**Time Value of Money. **The discounted cash flow model for capital budgeting decision recognizes the time value of money. A rupee in hand today is worth more than a rupee to be received (or spent) several years from now. This is because the use of money has a cost (interest), just as the because the use of money has a cost (interest), just as the use of a building may have a cost (rent). For example, a rupee invested today, say in a bank would grow as time goes by because of the interest it would earn. Thus, in evaluating investment projects, it is important to consider the magnitude and timing of expected returns or cash flows in each period of a project’s life.

Discounted cash-flow methods is an improvement overall the other models of capital budgeting and is regarded as the best decisions model for capital investment, for it provides a more objective basis for evaluating and selecting investment projects. Because this method explicitly and automatically weights the time value of money. It is the best method to use for long range decisions (Horngren). Another major aspects of this method is its focus on cash inflows and outflows rather than on net income as computed in the conventional accounting sense.
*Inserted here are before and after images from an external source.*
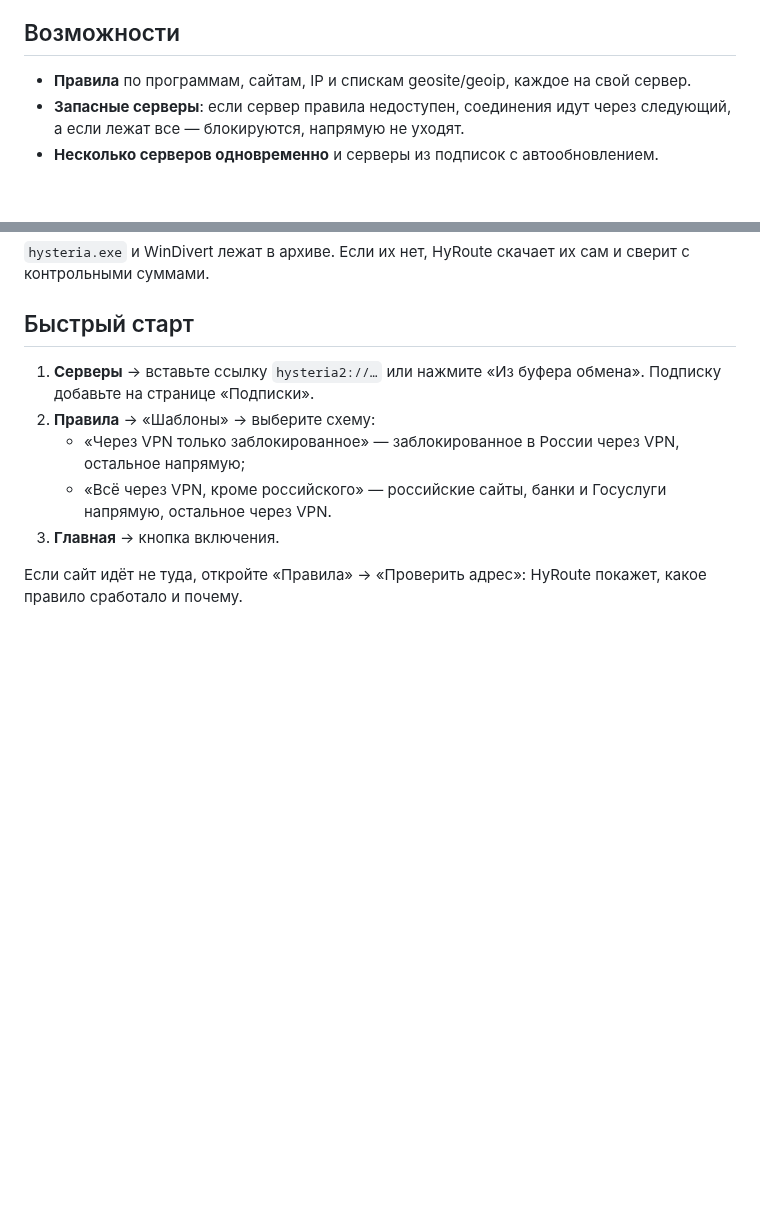
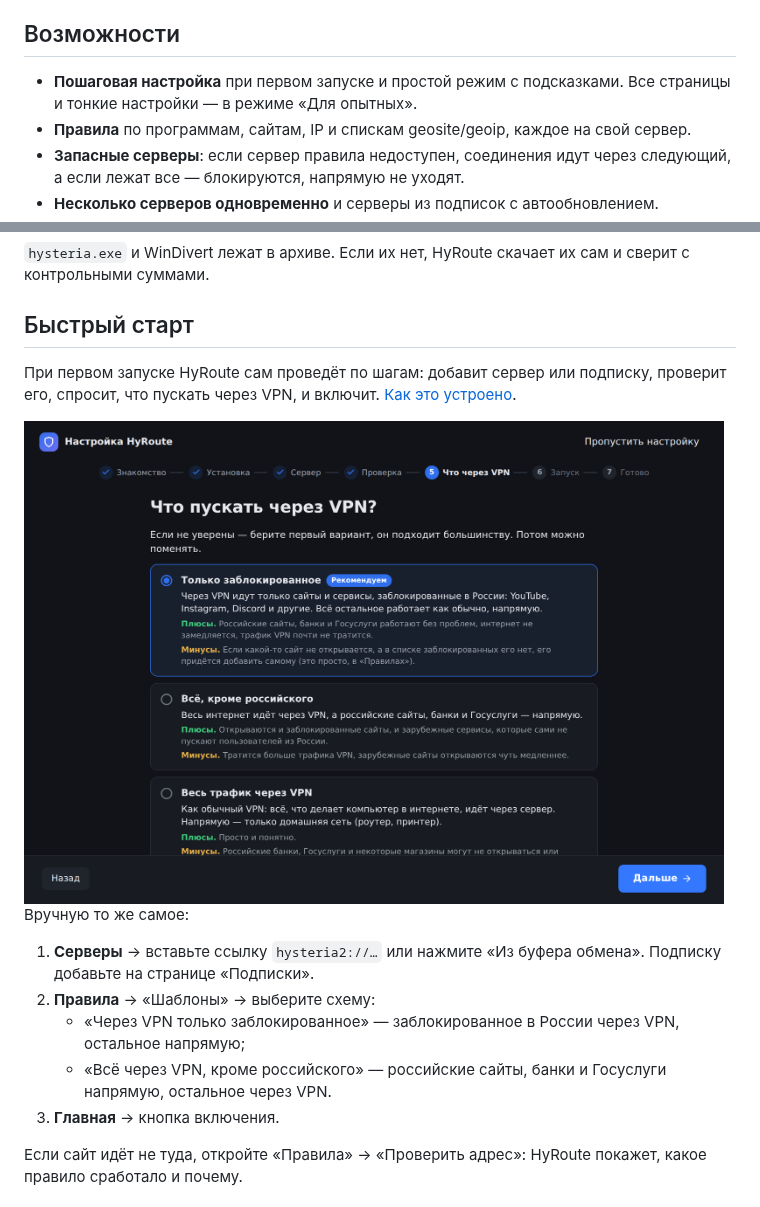
Before and after one commit to lardan099/HyRoute, a Markdown page: README.md, 2 parts joined by grey strips. GitHub-like rendering; pictures changed too: docs/screenshots/setup.png (added); blank space fills up the shorter version.

```diff
--- a/README.md
+++ b/README.md
@@ -23,6 +23,7 @@
 
 ## Возможности
 
+- **Пошаговая настройка** при первом запуске и простой режим с подсказками. Все страницы и тонкие настройки — в режиме «Для опытных».
 - **Правила** по программам, сайтам, IP и спискам geosite/geoip, каждое на свой сервер.
 - **Запасные серверы**: если сервер правила недоступен, соединения идут через следующий, а если лежат все — блокируются, напрямую не уходят.
 - **Несколько серверов одновременно** и серверы из подписок с автообновлением.
@@ -42,6 +43,12 @@
 `hysteria.exe` и WinDivert лежат в архиве. Если их нет, HyRoute скачает их сам и сверит с контрольными суммами.
 
 ## Быстрый старт
+
+При первом запуске HyRoute сам проведёт по шагам: добавит сервер или подписку, проверит его, спросит, что пускать через VPN, и включит. [Как это устроено](docs/GUIDE.md#простой-режим-и-пошаговая-настройка).
+
+<img src="docs/screenshots/setup.png" width="700" alt="Пошаговая настройка: что пускать через VPN">
+
+Вручную то же самое:
 
 1. **Серверы** → вставьте ссылку `hysteria2://…` или нажмите «Из буфера обмена». Подписку добавьте на странице «Подписки».
 2. **Правила** → «Шаблоны» → выберите схему:
```
Also changed, not shown: docs/GUIDE.md (+16 -0 lines), 17 other files.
Discounted cash flow method enable us to isolated differences in the timing of cash flows to their present values. The present values can then be analyzed to determine the desirability of the projects. Since a rupee in hand today is worth more than a rupee in hand today is worth more than a rupee received in later years, the present value of future stream of income (cash flows) will always be less, depending upon the timing or receipts and the discount ratio (or the compound interest and the bond yields in reverse direction).

The present value of rupee one received in different time periods and to be discounted at varying rates can be had from the present value table which is nothing more than a bond yield table that takes account of compound interest Mathematically, the present value of Re. 1 received at the end of the year in is :

PV = 1/(1+k)n

Where PV is the present value and k is the discount rate. Thus, rupee one received at the end of the first and second year will result in the following present value at a discount rate 10%.

(i) End of 1^{st} Year : PV = 1/(1+0.10) =1/90 = 0.90909

(ii) End of 2^{nd} Year : PV = 1/(1+0.10)^{2} =1/1.21 = 0.8264

The present value of any amount received in later years can be obtained by multiplying the amount with the appropriate discounted factor (present value) of rupee one. Fortunately, a present value table has been prepared that relieves us of making the calculations for present value every time we have a problem to solve. By reference to the appropriate columns of the table we can always get the desired present value of rupee one. (The Present Value Table is given at the end of this lesson).